TASK –
Without copying any picture, return all lines below exactly.

DATA FOR THIS TASK –
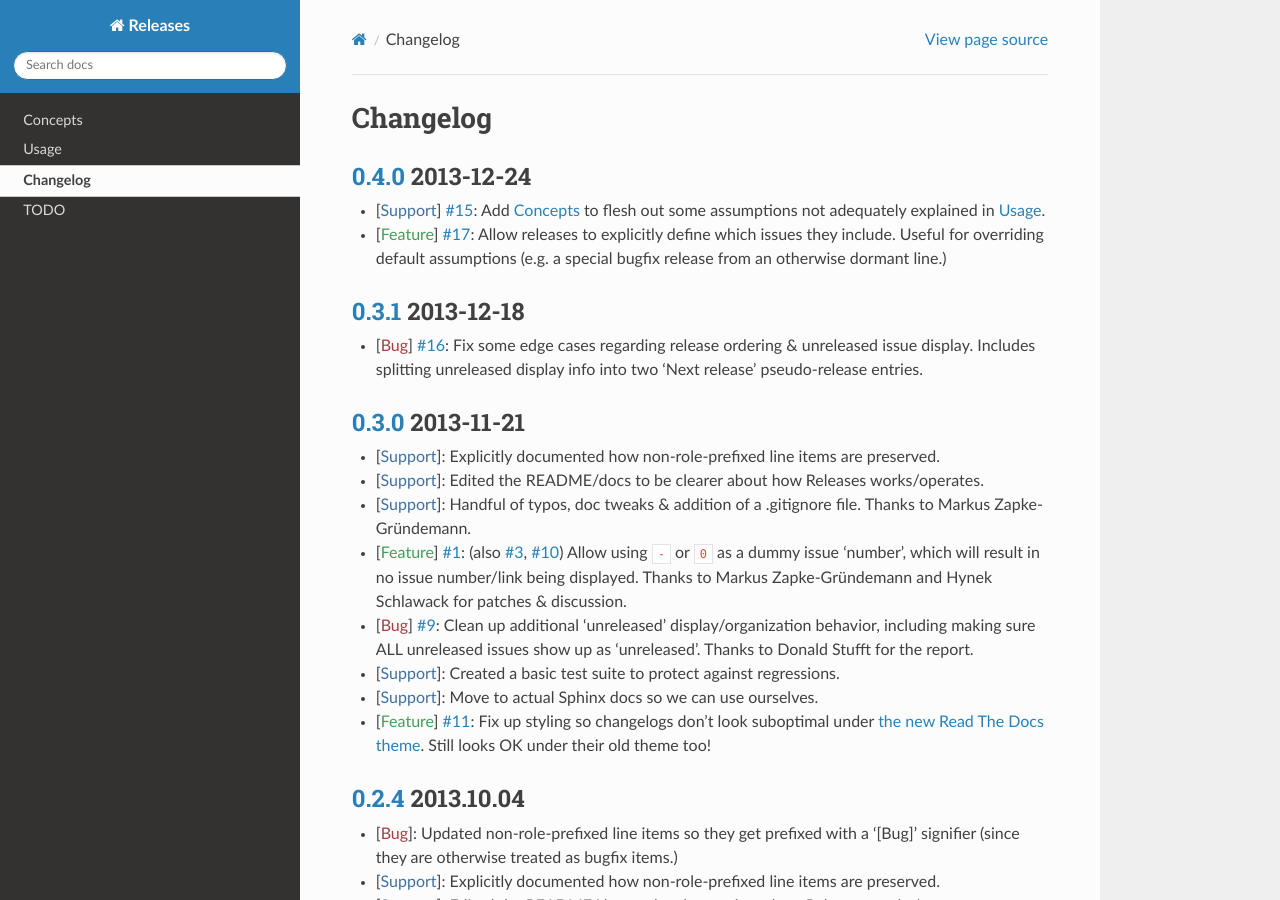
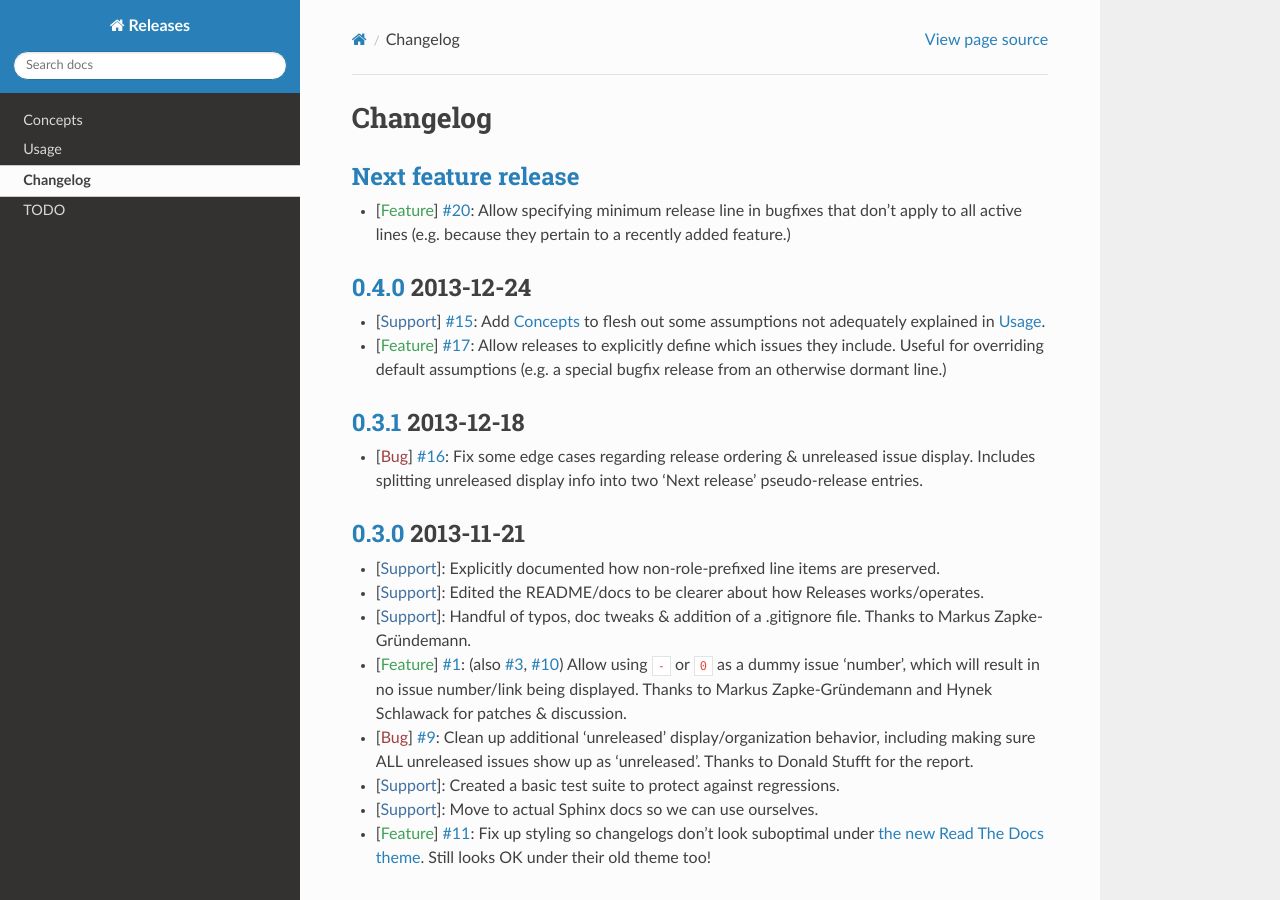
Before and after one commit to bitprophet/releases, a Sphinx documentation site: the page built from docs/changelog.rst, in a window 1280 px wide and 900 px high. Built offline with Sphinx 7.4.7 and the Read the Docs theme 2.0.0, drawn with Linux system fonts in a browser that asks for light colours.

Commit message:
Changelog re #20, fixes #20

```diff
--- a/docs/changelog.rst
+++ b/docs/changelog.rst
@@ -2,6 +2,9 @@
 Changelog
 =========
 
+* :feature:`20` Allow specifying minimum release line in bugfixes that don't
+  apply to all active lines (e.g. because they pertain to a recently added
+  feature.)
 * :release:`0.4.0 <2013-12-24>`
 * :feature:`17` Allow releases to explicitly define which issues they include.
   Useful for overriding default assumptions (e.g. a special bugfix release from
```
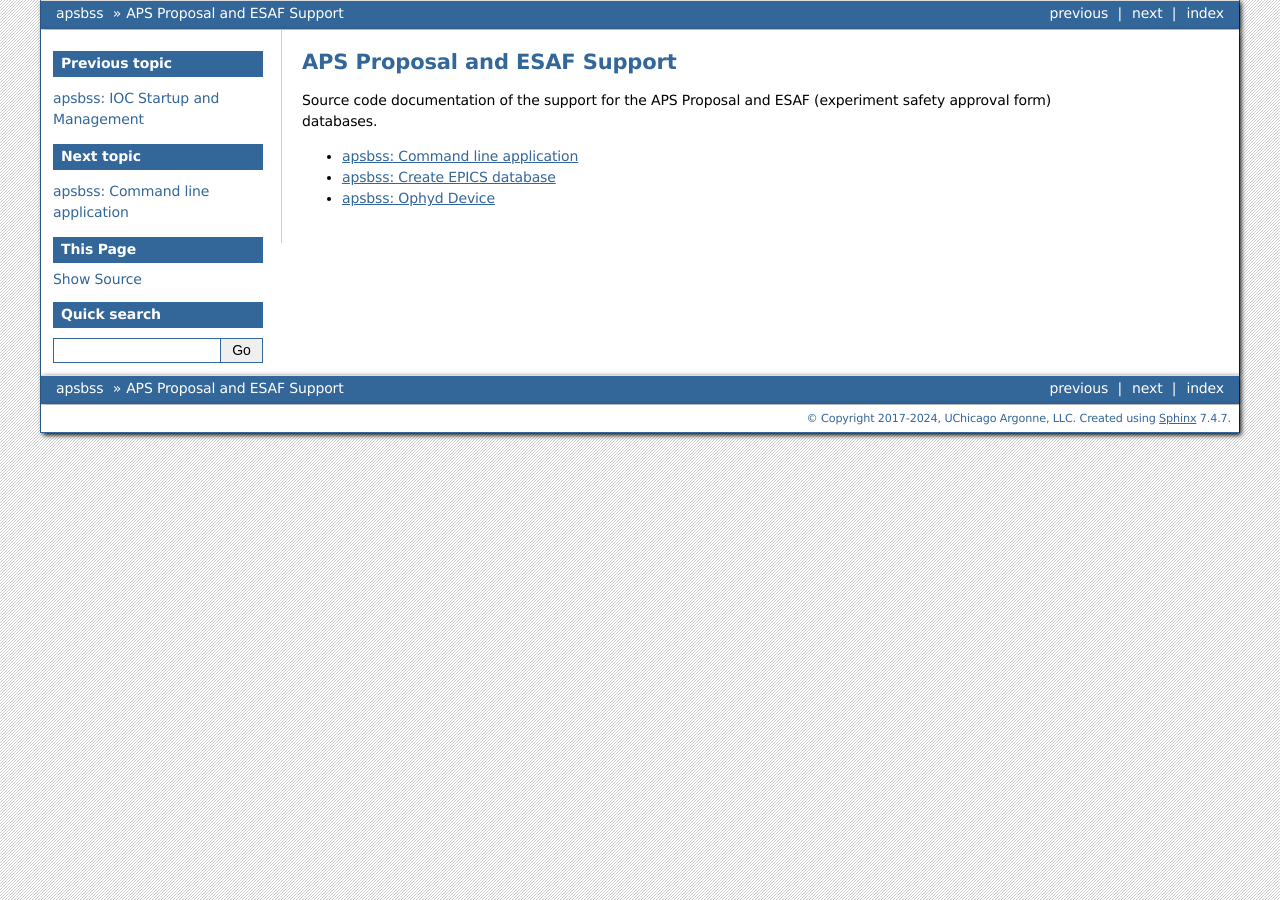
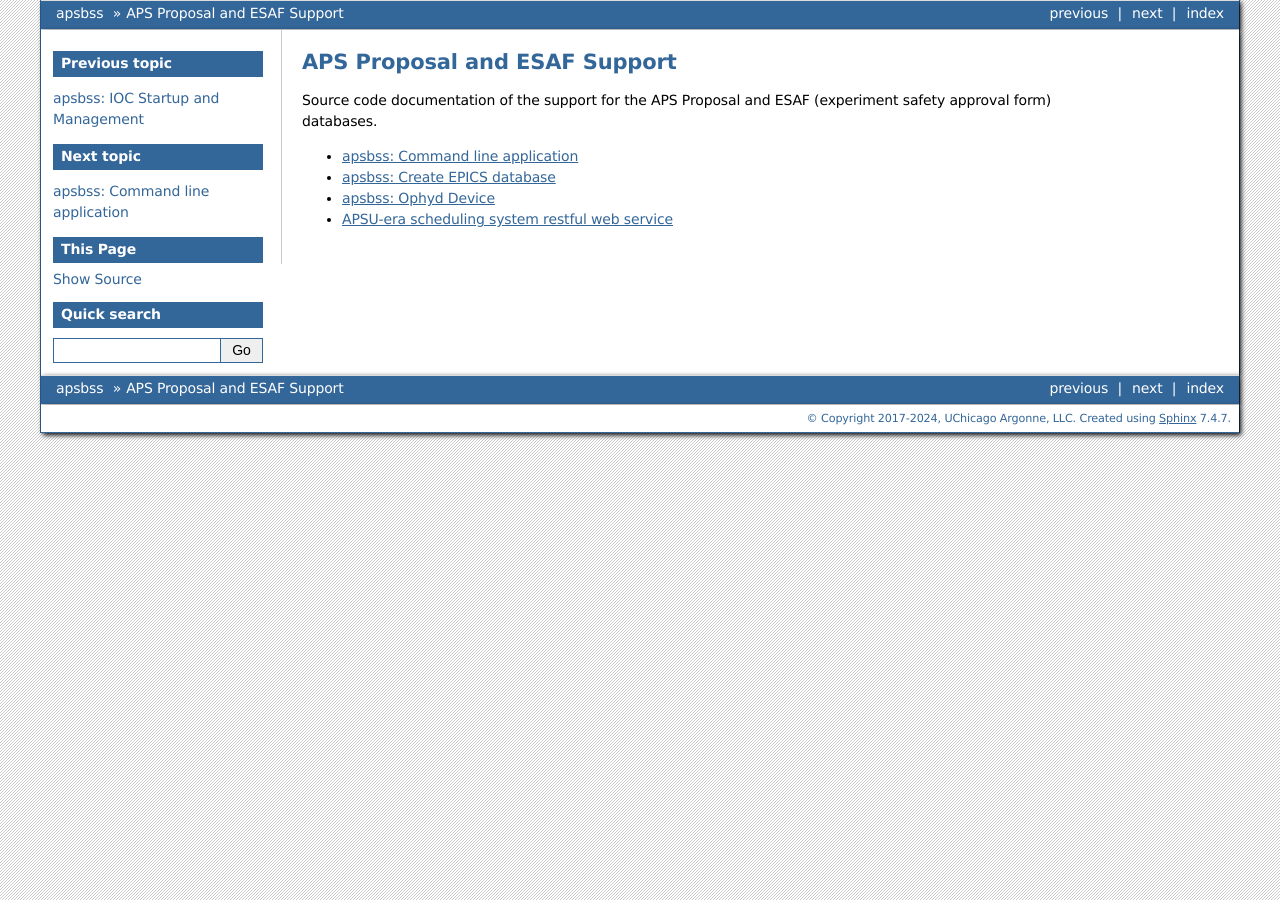
Before and after one commit to BCDA-APS/apsbss, a Sphinx documentation site: the page built from docs/source/source/index.rst, in a window 1280 px wide. Built offline with Sphinx 7.4.7, drawn with Linux system fonts in a browser that asks for light colours; the version number could not be read and is left out.

Commit message:
DOC #14 add to docs

```diff
--- /dev/null
+++ b/docs/source/source/_sched_system.rst
@@ -0,0 +1,7 @@
+.. _sched_system:
+
+APSU-era scheduling system restful web service
+==============================================
+
+.. automodule:: apsbss.sched_system
+    :members:
--- a/docs/source/source/index.rst
+++ b/docs/source/source/index.rst
@@ -3,8 +3,7 @@
 APS Proposal and ESAF Support
 =============================
 
-Source code documentation of the
-support for the APS Proposal and ESAF
+Source code documentation of the support for the APS Proposal and ESAF
 (experiment safety approval form) databases.
 
 .. toctree::
```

RESPONSE TO THE TASK –
Before and after one commit to bitprophet/releases, a Sphinx documentation site: the page built from docs/changelog.rst, in a window 1280 px wide and 900 px high. Built offline with Sphinx 7.4.7 and the Read the Docs theme 2.0.0, drawn with Linux system fonts in a browser that asks for light colours.

Commit message:
Changelog re #20, fixes #20

```diff
--- a/docs/changelog.rst
+++ b/docs/changelog.rst
@@ -2,6 +2,9 @@
 Changelog
 =========
 
+* :feature:`20` Allow specifying minimum release line in bugfixes that don't
+  apply to all active lines (e.g. because they pertain to a recently added
+  feature.)
 * :release:`0.4.0 <2013-12-24>`
 * :feature:`17` Allow releases to explicitly define which issues they include.
   Useful for overriding default assumptions (e.g. a special bugfix release from
```
Before and after one commit to BCDA-APS/apsbss, a Sphinx documentation site: the page built from docs/source/source/index.rst, in a window 1280 px wide. Built offline with Sphinx 7.4.7, drawn with Linux system fonts in a browser that asks for light colours; the version number could not be read and is left out.

Commit message:
DOC #14 add to docs

```diff
--- /dev/null
+++ b/docs/source/source/_sched_system.rst
@@ -0,0 +1,7 @@
+.. _sched_system:
+
+APSU-era scheduling system restful web service
+==============================================
+
+.. automodule:: apsbss.sched_system
+    :members:
--- a/docs/source/source/index.rst
+++ b/docs/source/source/index.rst
@@ -3,8 +3,7 @@
 APS Proposal and ESAF Support
 =============================
 
-Source code documentation of the
-support for the APS Proposal and ESAF
+Source code documentation of the support for the APS Proposal and ESAF
 (experiment safety approval form) databases.
 
 .. toctree::
```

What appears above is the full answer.